> [WHAT THE TASK REQUIRES]:
Because the lines must stay identical, write out the data without changing anything.

###

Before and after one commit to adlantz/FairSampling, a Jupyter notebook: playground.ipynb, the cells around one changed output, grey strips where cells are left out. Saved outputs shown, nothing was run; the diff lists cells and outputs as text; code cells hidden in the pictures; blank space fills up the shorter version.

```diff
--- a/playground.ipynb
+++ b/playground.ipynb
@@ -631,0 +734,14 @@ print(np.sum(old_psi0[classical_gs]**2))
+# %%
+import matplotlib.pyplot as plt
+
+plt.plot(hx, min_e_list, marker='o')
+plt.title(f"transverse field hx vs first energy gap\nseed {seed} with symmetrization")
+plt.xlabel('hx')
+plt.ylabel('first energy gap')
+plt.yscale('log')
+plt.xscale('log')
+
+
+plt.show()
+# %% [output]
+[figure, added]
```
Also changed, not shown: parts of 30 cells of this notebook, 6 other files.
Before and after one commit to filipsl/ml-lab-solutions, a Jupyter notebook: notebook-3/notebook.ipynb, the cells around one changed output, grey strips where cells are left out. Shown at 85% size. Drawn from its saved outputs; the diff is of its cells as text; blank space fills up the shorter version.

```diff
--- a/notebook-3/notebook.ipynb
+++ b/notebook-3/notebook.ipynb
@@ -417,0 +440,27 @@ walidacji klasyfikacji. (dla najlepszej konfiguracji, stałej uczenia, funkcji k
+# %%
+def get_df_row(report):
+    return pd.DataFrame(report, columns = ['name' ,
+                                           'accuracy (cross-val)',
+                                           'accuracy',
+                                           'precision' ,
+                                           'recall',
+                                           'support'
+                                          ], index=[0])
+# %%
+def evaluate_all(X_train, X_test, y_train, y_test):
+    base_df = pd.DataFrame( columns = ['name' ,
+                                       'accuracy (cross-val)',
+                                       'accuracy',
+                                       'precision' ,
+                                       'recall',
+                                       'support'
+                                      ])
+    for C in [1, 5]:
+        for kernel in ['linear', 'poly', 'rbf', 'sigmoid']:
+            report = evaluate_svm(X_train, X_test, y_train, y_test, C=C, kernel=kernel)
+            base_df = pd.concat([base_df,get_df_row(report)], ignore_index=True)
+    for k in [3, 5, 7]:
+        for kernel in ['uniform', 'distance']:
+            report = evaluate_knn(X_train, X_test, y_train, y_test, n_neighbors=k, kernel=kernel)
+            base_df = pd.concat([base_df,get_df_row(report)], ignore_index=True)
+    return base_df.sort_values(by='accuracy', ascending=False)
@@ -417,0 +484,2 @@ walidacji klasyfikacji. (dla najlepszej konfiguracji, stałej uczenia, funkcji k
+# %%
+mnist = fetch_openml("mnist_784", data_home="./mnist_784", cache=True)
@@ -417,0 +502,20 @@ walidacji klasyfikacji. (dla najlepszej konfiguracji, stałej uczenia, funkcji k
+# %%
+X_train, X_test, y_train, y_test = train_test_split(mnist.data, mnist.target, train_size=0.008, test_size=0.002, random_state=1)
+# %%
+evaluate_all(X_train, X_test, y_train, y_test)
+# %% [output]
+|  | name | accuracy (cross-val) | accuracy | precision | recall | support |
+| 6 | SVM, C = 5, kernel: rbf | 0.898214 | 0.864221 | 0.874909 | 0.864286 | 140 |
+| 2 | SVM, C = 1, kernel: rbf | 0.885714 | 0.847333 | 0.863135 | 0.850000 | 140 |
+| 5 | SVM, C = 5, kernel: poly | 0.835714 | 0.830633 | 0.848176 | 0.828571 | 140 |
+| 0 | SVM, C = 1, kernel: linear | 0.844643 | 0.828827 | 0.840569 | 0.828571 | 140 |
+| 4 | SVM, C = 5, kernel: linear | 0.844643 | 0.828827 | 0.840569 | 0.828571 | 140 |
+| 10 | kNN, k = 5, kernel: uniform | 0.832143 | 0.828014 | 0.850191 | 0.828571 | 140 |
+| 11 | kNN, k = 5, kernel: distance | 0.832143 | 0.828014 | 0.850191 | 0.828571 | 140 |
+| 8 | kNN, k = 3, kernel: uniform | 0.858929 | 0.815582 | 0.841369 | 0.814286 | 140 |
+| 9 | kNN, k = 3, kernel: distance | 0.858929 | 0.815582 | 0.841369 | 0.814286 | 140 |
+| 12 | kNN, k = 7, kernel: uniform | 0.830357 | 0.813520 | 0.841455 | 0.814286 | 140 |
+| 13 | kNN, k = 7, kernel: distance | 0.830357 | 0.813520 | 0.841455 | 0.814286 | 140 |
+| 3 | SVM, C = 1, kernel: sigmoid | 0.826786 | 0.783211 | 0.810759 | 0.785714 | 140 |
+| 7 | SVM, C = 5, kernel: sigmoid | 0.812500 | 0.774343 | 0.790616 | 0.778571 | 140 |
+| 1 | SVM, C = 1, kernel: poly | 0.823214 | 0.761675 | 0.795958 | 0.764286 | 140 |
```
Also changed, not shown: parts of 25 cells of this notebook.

###

> [YOUR SOLUTION]:
Before and after one commit to adlantz/FairSampling, a Jupyter notebook: playground.ipynb, the cells around one changed output, grey strips where cells are left out. Saved outputs shown, nothing was run; the diff lists cells and outputs as text; code cells hidden in the pictures; blank space fills up the shorter version.

```diff
--- a/playground.ipynb
+++ b/playground.ipynb
@@ -631,0 +734,14 @@ print(np.sum(old_psi0[classical_gs]**2))
+# %%
+import matplotlib.pyplot as plt
+
+plt.plot(hx, min_e_list, marker='o')
+plt.title(f"transverse field hx vs first energy gap\nseed {seed} with symmetrization")
+plt.xlabel('hx')
+plt.ylabel('first energy gap')
+plt.yscale('log')
+plt.xscale('log')
+
+
+plt.show()
+# %% [output]
+[figure, added]
```
Also changed, not shown: parts of 30 cells of this notebook, 6 other files.
Before and after one commit to filipsl/ml-lab-solutions, a Jupyter notebook: notebook-3/notebook.ipynb, the cells around one changed output, grey strips where cells are left out. Shown at 85% size. Drawn from its saved outputs; the diff is of its cells as text; blank space fills up the shorter version.

```diff
--- a/notebook-3/notebook.ipynb
+++ b/notebook-3/notebook.ipynb
@@ -417,0 +440,27 @@ walidacji klasyfikacji. (dla najlepszej konfiguracji, stałej uczenia, funkcji k
+# %%
+def get_df_row(report):
+    return pd.DataFrame(report, columns = ['name' ,
+                                           'accuracy (cross-val)',
+                                           'accuracy',
+                                           'precision' ,
+                                           'recall',
+                                           'support'
+                                          ], index=[0])
+# %%
+def evaluate_all(X_train, X_test, y_train, y_test):
+    base_df = pd.DataFrame( columns = ['name' ,
+                                       'accuracy (cross-val)',
+                                       'accuracy',
+                                       'precision' ,
+                                       'recall',
+                                       'support'
+                                      ])
+    for C in [1, 5]:
+        for kernel in ['linear', 'poly', 'rbf', 'sigmoid']:
+            report = evaluate_svm(X_train, X_test, y_train, y_test, C=C, kernel=kernel)
+            base_df = pd.concat([base_df,get_df_row(report)], ignore_index=True)
+    for k in [3, 5, 7]:
+        for kernel in ['uniform', 'distance']:
+            report = evaluate_knn(X_train, X_test, y_train, y_test, n_neighbors=k, kernel=kernel)
+            base_df = pd.concat([base_df,get_df_row(report)], ignore_index=True)
+    return base_df.sort_values(by='accuracy', ascending=False)
@@ -417,0 +484,2 @@ walidacji klasyfikacji. (dla najlepszej konfiguracji, stałej uczenia, funkcji k
+# %%
+mnist = fetch_openml("mnist_784", data_home="./mnist_784", cache=True)
@@ -417,0 +502,20 @@ walidacji klasyfikacji. (dla najlepszej konfiguracji, stałej uczenia, funkcji k
+# %%
+X_train, X_test, y_train, y_test = train_test_split(mnist.data, mnist.target, train_size=0.008, test_size=0.002, random_state=1)
+# %%
+evaluate_all(X_train, X_test, y_train, y_test)
+# %% [output]
+|  | name | accuracy (cross-val) | accuracy | precision | recall | support |
+| 6 | SVM, C = 5, kernel: rbf | 0.898214 | 0.864221 | 0.874909 | 0.864286 | 140 |
+| 2 | SVM, C = 1, kernel: rbf | 0.885714 | 0.847333 | 0.863135 | 0.850000 | 140 |
+| 5 | SVM, C = 5, kernel: poly | 0.835714 | 0.830633 | 0.848176 | 0.828571 | 140 |
+| 0 | SVM, C = 1, kernel: linear | 0.844643 | 0.828827 | 0.840569 | 0.828571 | 140 |
+| 4 | SVM, C = 5, kernel: linear | 0.844643 | 0.828827 | 0.840569 | 0.828571 | 140 |
+| 10 | kNN, k = 5, kernel: uniform | 0.832143 | 0.828014 | 0.850191 | 0.828571 | 140 |
+| 11 | kNN, k = 5, kernel: distance | 0.832143 | 0.828014 | 0.850191 | 0.828571 | 140 |
+| 8 | kNN, k = 3, kernel: uniform | 0.858929 | 0.815582 | 0.841369 | 0.814286 | 140 |
+| 9 | kNN, k = 3, kernel: distance | 0.858929 | 0.815582 | 0.841369 | 0.814286 | 140 |
+| 12 | kNN, k = 7, kernel: uniform | 0.830357 | 0.813520 | 0.841455 | 0.814286 | 140 |
+| 13 | kNN, k = 7, kernel: distance | 0.830357 | 0.813520 | 0.841455 | 0.814286 | 140 |
+| 3 | SVM, C = 1, kernel: sigmoid | 0.826786 | 0.783211 | 0.810759 | 0.785714 | 140 |
+| 7 | SVM, C = 5, kernel: sigmoid | 0.812500 | 0.774343 | 0.790616 | 0.778571 | 140 |
+| 1 | SVM, C = 1, kernel: poly | 0.823214 | 0.761675 | 0.795958 | 0.764286 | 140 |
```
Also changed, not shown: parts of 25 cells of this notebook.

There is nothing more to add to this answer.